Items from a data source:
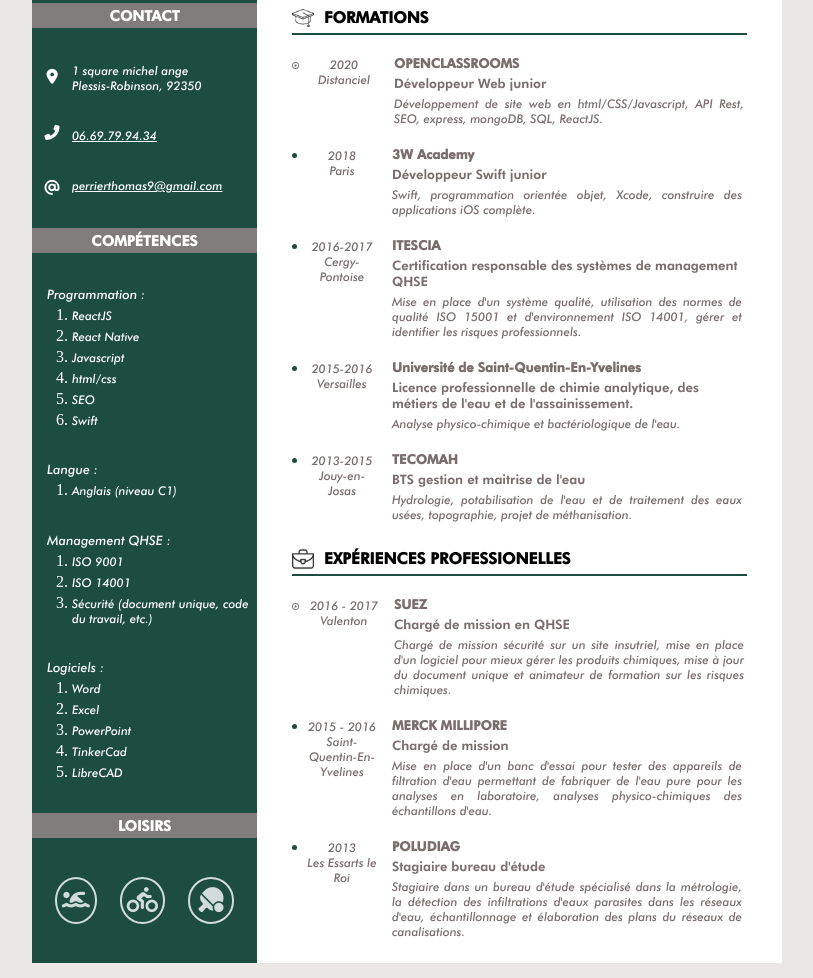
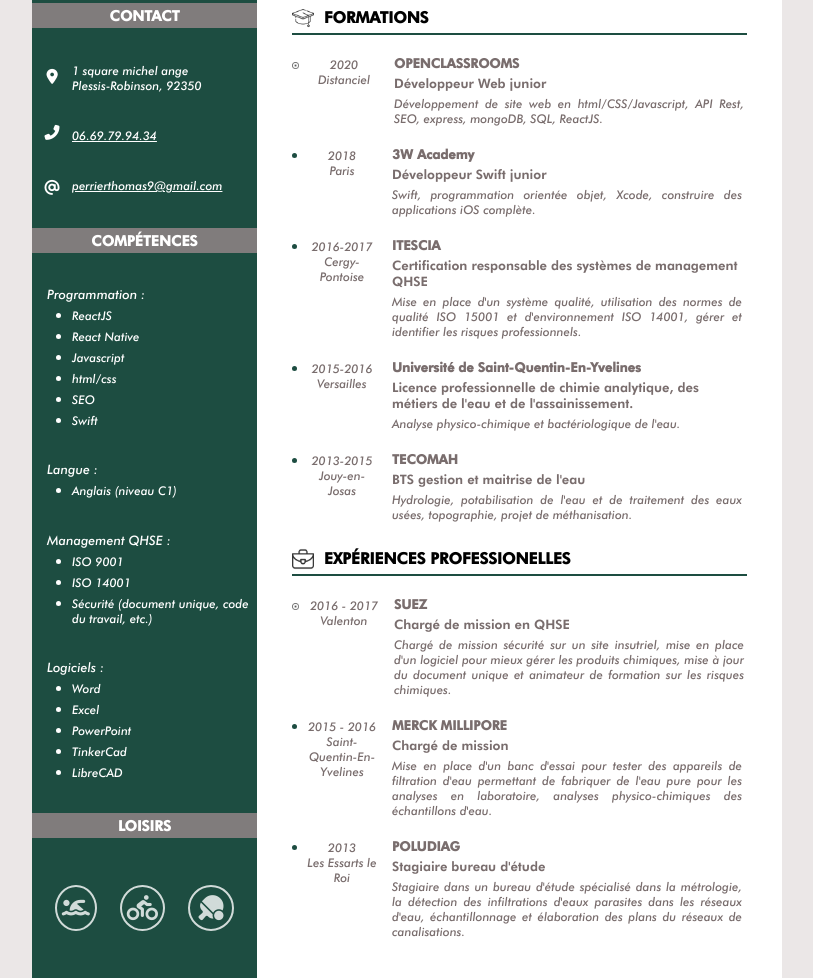
Before and after one commit to thomas796/cv, a website: page index.html in a window 1280 px wide. Shown: the part 197-1175 px from the top of the page, without its empty margins (233-1046 px from the left). Drawn offline with Linux system fonts and the light colour scheme.

Commit message:
adjust for firefox

```diff
--- a/css/block.css
+++ b/css/block.css
@@ -248,7 +248,7 @@ ul {
 
 
 #hobbies {
-    height: 125px;
+    height: 140px;
     width: 100%;
     display: flex;
     align-items: center;
--- a/css/main.css
+++ b/css/main.css
@@ -82,7 +82,10 @@ h4 {
     font-family: "titleFont", Arial, Helvetica, sans-serif;
 }
 
-ul, li {
-    list-style: dot;
+ul {
     color: white;
 }
+
+li {
+    list-style-type: inherit;
+}
```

**EXERCISE**
Wherever a line in the entries holds "style", copy that line.

**FINAL ANSWER**
-    list-style: dot;
+    list-style-type: inherit;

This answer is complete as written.